First, there’s the issue of work arrangements. When the pandemic started, most companies adopted remote or hybrid models as much as they were able to. Since COVID-19 vaccines became widely available last spring, though, many organizations have begun transitioning their people back to the office. As more companies ask (or require) employees to return to “business as usual” (and as many employees push back against that expectation) each organization needs to figure out how it wants to answer certain key staffing questions, including (but not limited to) the following:
- Will employees be in person, remote, or hybrid?
- Is the new policy mandatory or optional? (Will employees have any choices?)
- Does the policy apply to all employees or only to some groups? And if it’s the latter, how will those groups be defined?
As you can see, there are many possible permutations here — which means companies will find it very difficult to please everyone. Obviously, each organization will have to figure out what works best for its employees and its business goals. Whatever choice is made, though, the guidelines need to be defined and communicated clearly and carefully.
At the same time, companies will likely need to increase salaries and benefits in 2022. During the past few years, organizations have struggled to find and retain top talent. With the years-long “war for talent” colliding with the “great resignation” that began during the pandemic, companies will have to work harder than ever to get the people they need. In 2022, those efforts must include improving salaries and benefits if companies want to attract and keep good employees.
Lastly, companies will also need to meet employees’ increasing expectations that companies make conscious efforts to address discrimination, prejudice, and inequality in the workplace. Nationwide headlines over the past couple of years have sparked conversations about disparities in the treatment of people based on their ethnicity, gender, sexual identity, sexual orientation, class, and other identities. Amid this increasing awareness, many organizations are implementing diversity, equity, and inclusion (DEI) initiatives to examine these issues in their own workplaces.
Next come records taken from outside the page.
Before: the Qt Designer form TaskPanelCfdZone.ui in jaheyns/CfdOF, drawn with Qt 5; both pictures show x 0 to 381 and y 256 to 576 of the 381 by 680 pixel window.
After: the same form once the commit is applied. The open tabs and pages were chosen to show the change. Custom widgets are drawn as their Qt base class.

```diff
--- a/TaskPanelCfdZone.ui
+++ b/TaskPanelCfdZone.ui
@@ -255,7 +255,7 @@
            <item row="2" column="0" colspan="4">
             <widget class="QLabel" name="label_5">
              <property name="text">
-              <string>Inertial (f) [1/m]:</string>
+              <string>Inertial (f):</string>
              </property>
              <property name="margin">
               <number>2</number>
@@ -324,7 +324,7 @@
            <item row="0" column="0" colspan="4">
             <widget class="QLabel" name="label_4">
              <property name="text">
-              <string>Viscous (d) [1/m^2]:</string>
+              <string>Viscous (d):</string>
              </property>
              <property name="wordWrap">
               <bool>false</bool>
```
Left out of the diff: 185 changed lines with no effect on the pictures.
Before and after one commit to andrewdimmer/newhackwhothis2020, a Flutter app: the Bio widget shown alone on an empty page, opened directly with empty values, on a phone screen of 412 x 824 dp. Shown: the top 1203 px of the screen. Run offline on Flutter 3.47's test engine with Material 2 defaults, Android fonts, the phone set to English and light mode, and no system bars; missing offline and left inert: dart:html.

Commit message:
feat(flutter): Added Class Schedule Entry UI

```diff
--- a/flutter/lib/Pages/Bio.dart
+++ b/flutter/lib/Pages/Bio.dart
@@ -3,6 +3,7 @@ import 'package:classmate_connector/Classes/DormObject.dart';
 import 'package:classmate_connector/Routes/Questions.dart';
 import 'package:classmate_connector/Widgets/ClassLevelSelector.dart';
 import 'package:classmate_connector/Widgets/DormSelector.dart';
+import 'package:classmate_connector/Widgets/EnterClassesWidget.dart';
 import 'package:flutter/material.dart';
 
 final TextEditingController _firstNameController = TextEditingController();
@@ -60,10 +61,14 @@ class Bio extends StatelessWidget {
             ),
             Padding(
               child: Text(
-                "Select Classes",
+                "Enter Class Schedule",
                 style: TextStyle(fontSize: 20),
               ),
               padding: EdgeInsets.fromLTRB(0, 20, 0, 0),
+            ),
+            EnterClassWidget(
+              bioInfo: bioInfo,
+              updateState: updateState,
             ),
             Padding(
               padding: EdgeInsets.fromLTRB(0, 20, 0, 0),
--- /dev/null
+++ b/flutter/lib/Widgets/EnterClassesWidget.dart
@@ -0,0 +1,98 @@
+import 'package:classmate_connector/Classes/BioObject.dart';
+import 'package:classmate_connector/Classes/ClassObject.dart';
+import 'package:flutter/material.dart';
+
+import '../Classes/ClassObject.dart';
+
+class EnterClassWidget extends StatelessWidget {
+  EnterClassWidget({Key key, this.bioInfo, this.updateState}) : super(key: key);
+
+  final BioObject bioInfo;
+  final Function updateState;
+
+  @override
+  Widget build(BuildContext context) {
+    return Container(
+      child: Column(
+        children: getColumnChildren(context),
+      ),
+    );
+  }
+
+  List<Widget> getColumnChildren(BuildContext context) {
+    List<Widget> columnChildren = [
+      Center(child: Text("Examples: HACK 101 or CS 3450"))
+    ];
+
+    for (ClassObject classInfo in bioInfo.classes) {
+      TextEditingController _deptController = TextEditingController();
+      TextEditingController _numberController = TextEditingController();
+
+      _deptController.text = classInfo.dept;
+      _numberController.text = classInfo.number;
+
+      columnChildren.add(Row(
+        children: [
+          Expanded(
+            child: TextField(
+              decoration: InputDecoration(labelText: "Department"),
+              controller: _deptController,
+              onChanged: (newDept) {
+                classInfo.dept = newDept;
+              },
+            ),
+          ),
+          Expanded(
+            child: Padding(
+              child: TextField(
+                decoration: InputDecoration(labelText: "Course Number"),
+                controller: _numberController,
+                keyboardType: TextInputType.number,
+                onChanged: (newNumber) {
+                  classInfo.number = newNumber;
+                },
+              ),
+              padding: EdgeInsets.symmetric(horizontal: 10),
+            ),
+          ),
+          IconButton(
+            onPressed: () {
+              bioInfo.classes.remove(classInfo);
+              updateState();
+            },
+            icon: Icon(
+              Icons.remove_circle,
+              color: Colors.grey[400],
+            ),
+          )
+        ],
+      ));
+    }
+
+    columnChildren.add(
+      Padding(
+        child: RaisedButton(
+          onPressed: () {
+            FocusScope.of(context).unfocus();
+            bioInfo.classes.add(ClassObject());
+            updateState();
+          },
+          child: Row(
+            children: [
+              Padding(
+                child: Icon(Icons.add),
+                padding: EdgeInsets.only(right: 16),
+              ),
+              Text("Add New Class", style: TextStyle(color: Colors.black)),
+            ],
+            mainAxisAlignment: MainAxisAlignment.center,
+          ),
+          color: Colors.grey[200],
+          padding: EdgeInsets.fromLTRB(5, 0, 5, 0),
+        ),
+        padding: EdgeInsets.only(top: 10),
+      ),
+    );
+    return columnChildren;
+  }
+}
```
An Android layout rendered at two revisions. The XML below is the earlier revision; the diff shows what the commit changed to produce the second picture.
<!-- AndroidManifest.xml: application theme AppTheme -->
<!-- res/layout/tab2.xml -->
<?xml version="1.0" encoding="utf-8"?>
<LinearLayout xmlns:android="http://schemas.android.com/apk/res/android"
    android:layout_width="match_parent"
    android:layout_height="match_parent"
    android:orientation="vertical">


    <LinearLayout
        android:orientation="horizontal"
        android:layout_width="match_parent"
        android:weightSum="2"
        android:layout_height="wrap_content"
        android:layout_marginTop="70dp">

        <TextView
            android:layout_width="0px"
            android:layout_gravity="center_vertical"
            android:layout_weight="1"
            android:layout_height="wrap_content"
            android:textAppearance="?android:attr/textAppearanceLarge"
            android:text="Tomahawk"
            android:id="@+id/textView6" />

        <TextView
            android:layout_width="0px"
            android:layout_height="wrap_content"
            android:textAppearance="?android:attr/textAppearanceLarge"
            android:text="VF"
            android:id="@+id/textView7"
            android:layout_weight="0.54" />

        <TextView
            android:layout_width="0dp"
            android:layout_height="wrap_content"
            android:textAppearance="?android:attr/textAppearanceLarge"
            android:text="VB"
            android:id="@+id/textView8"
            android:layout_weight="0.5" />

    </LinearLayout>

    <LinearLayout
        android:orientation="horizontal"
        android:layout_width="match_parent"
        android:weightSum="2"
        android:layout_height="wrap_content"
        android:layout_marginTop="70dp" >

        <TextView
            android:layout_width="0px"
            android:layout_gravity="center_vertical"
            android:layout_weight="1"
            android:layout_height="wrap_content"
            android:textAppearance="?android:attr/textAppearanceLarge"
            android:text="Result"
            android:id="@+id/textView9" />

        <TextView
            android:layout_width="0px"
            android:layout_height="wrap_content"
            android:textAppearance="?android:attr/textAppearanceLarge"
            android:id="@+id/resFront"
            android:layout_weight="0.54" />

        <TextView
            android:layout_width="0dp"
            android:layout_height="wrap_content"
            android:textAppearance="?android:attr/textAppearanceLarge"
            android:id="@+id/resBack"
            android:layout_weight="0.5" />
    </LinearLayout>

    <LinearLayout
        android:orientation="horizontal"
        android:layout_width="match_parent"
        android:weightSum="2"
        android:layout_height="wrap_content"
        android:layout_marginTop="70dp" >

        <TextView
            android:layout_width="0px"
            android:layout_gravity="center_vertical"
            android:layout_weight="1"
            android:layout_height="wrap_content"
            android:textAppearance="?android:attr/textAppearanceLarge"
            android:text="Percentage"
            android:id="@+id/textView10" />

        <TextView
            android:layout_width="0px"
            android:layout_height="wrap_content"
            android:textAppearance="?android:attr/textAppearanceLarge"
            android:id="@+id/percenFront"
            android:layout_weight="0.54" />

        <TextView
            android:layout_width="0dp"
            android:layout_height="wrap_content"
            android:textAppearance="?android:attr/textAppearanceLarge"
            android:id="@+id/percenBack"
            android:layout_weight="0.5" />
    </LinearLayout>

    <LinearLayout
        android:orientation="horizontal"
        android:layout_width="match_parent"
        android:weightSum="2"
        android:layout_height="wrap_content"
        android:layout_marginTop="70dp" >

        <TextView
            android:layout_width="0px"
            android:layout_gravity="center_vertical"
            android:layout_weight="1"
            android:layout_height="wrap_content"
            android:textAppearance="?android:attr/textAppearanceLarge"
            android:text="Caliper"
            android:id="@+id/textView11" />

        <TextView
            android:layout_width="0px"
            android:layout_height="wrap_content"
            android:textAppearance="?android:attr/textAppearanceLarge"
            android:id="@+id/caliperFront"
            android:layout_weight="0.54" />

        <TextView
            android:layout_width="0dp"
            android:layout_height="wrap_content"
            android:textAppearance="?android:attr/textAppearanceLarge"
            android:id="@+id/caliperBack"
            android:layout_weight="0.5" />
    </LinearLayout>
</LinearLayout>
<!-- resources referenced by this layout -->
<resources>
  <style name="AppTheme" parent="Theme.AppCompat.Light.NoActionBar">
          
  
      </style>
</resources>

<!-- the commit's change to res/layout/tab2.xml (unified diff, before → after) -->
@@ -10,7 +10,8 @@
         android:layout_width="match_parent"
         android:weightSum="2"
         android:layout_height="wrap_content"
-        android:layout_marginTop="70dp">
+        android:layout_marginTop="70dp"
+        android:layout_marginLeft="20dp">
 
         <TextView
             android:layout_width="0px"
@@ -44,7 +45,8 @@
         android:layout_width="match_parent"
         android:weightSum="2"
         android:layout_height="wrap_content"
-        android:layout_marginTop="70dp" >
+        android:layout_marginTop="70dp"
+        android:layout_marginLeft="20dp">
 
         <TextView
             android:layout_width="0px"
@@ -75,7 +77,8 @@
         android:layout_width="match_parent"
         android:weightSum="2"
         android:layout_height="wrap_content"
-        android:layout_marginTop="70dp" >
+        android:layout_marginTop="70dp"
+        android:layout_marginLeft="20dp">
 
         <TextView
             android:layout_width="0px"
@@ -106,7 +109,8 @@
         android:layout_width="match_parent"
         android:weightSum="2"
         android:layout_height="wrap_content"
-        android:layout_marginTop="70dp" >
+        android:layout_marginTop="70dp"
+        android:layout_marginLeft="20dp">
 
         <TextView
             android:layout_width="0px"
I don’t expect that these initiatives will solve all problems in 2022, but I think they’re a good start toward achieving workplaces that are friendly to all employees.